Every parent worries about his or her child hitting the road. There’s good reason to do so. Distracted driving is something more teens than ever have to manage. Though there’s always been the risk of someone not paying attention, accidents happen more frequently now than before. What can you do to help your child? Aside from having quality auto insurance, there are several things you can do.
Teach your child about risks
Distracted driving is any type of activity or action in which a person does not pay enough attention to what is happening on the road. There are two factors to teach your teen driver here.
First, they need to avoid engaging in this type of activity. It protects them to do so. It also protects other drivers on the road. Tickets for distracted driving can raise their car insurance costs, too. It is always better to avoid these risks, rather than give in to temptation.
Secondly, be sure your teen recognizes that other drivers may take these risks, too. In doing so, those drivers are putting your teen at risk. By learning to be a defensive driver, it may be possible to reduce this risk as well. The teen should know that they must look out for themselves.
Statistics can help
It is not always easy to get information across to teens. They sometimes feel invincible. This is very true once they are behind the wheel of a car. Even good students may not recognize the risks fully. A few statistics from the National Highway Traffic Safety Administration may help.
- In 2017, 3,166 people died in the United States as a direct result of distracted driving.
- Among distracted teen drivers between the ages of 15 and 19, 297 people died as a direct result of their actions.

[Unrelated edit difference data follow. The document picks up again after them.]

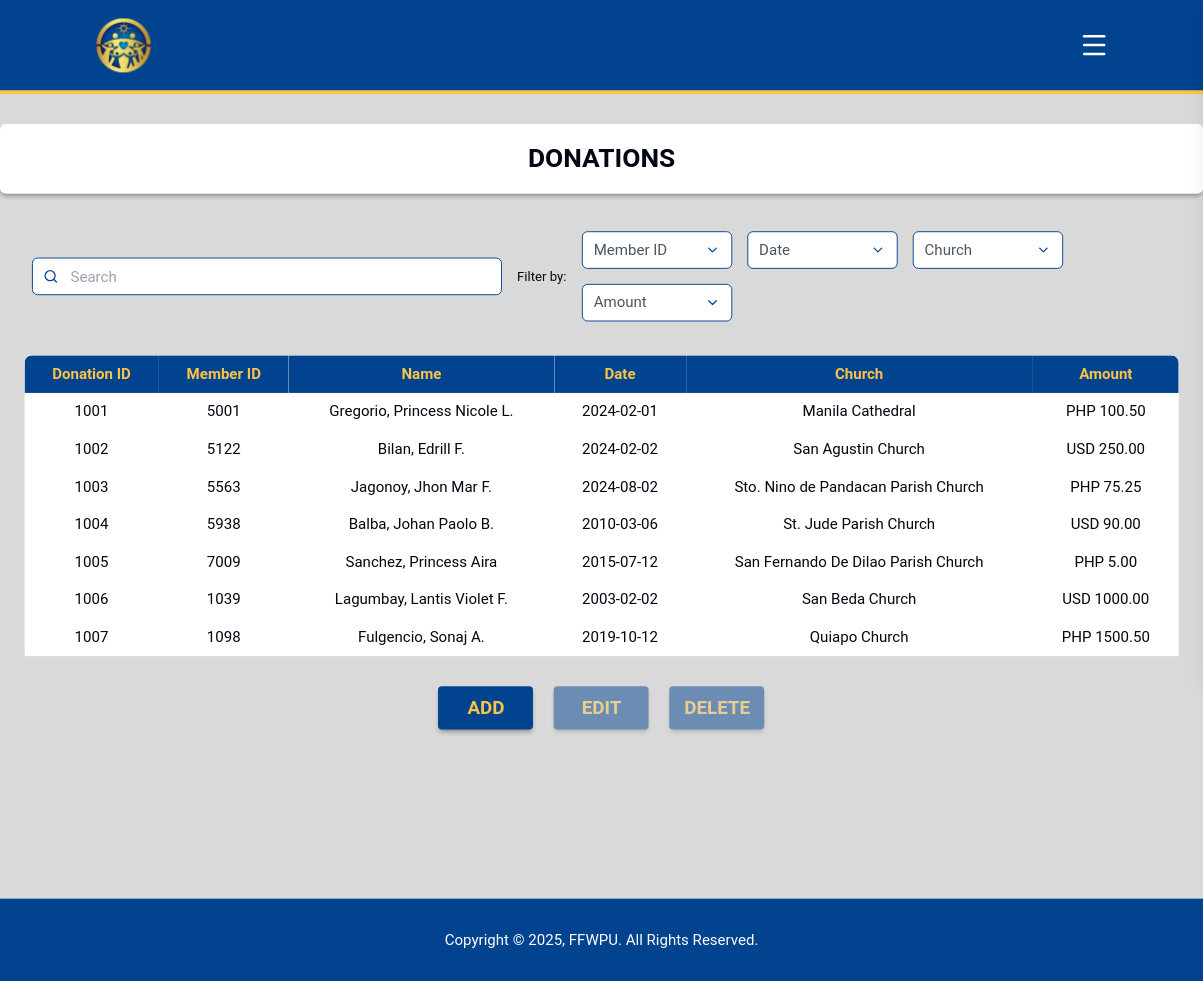
Repository: CoderTofu/FFWPU_System
Page: /donation
These files come from the project's save history. The page is drawn as it stood at one moment and after the next save; the edit follows.
The browser window is 1280 px wide. The pictures show the whole page, at 94% of full size.
The project was rebuilt for these pictures with package versions that can differ from the ones it lists, and the page was loaded fresh each time. The framework's server and built-in components were replaced by stand-ins that run in the browser. Also part of the build but not shown: next.config.ts, src/components/NavbarPublic.tsx, src/components/FooterPublic.tsx, src/lib/utils.ts, src/components/ui/dialog.tsx, src/components/ui/button.tsx, src/components/Modal.tsx.

Above is the page before, as saved 2025-03-07 07:53:09.

After the next save:
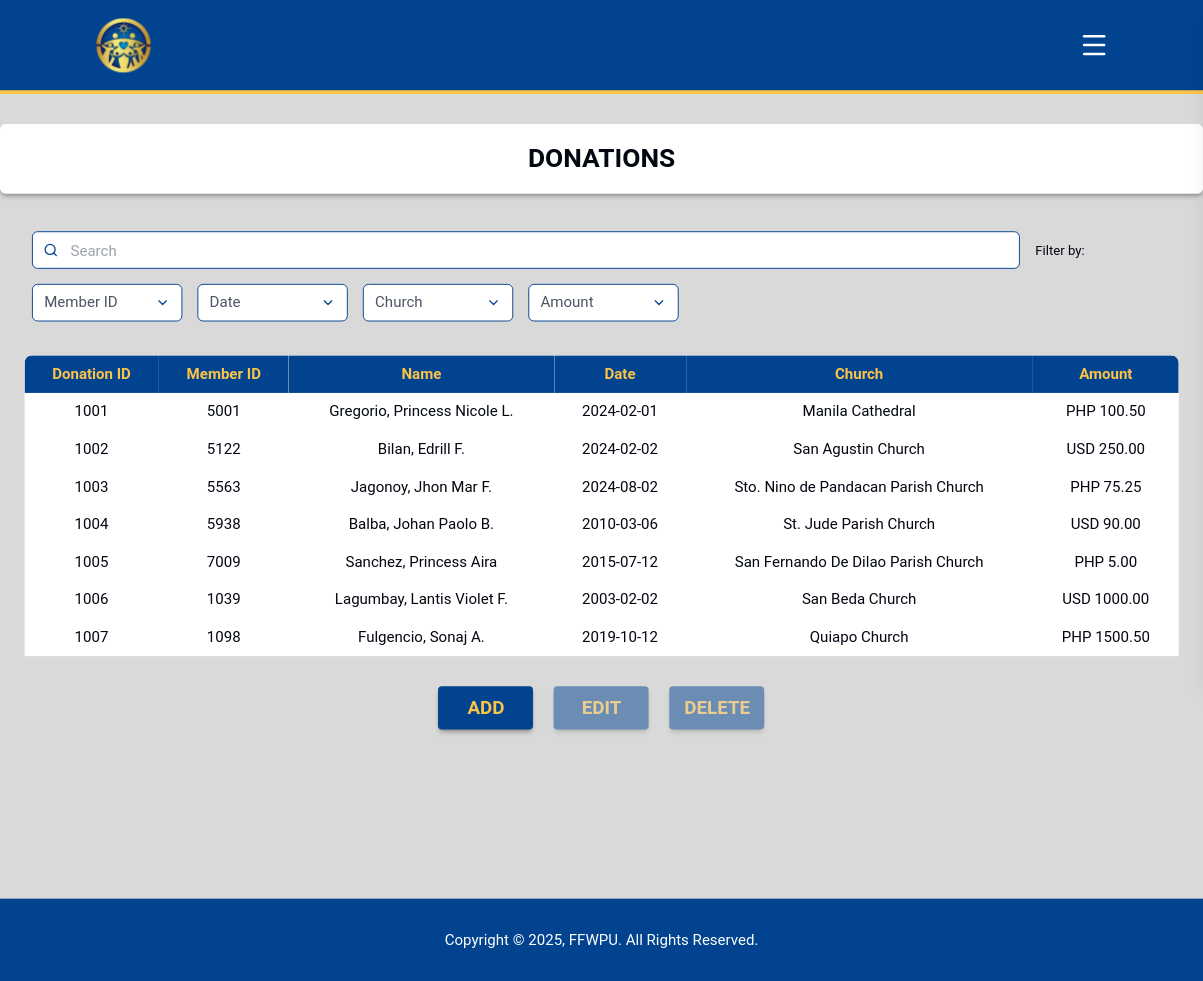
Saved 89 s later.
--- a/src/components/DonationModals.tsx
+++ b/src/components/DonationModals.tsx
@@ -53,7 +53,7 @@
   };
 
   return (
-    <div className="flex items-center gap-4 w-full sm:flex-nowrap">
+    <div className="flex flex-wrap items-center gap-4 w-full ">
       <div className="relative flex-shrink-0 flex-grow min-w-[250px] sm:w-[300px] md:w-[350px] lg:w-[500px]">
         <Search className="absolute left-3 top-1/2 transform -translate-y-1/2 w-4 h-4 text-[#01438F]" />
         <input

- In 2017, 2.9 percent of drivers are still using handheld cell phones while they are behind the wheel on a routine basis.
Consider these facts. Teach your teen why they are so worrisome.
Discuss, too, why teen drivers are at a higher risk. They are less skilled. They have more distractions, especially when they invite other teens in the car with them. And, cell phones, radios and even distracting conversations can make the process even worse. For this reason, it is important to have a conversation with your child about distractions behind the wheel.
Take into consideration your own habits, too. Set the example for your child. You do not want to have to file an auto insurance claim for distracted driving accidents. It can raise costs significantly.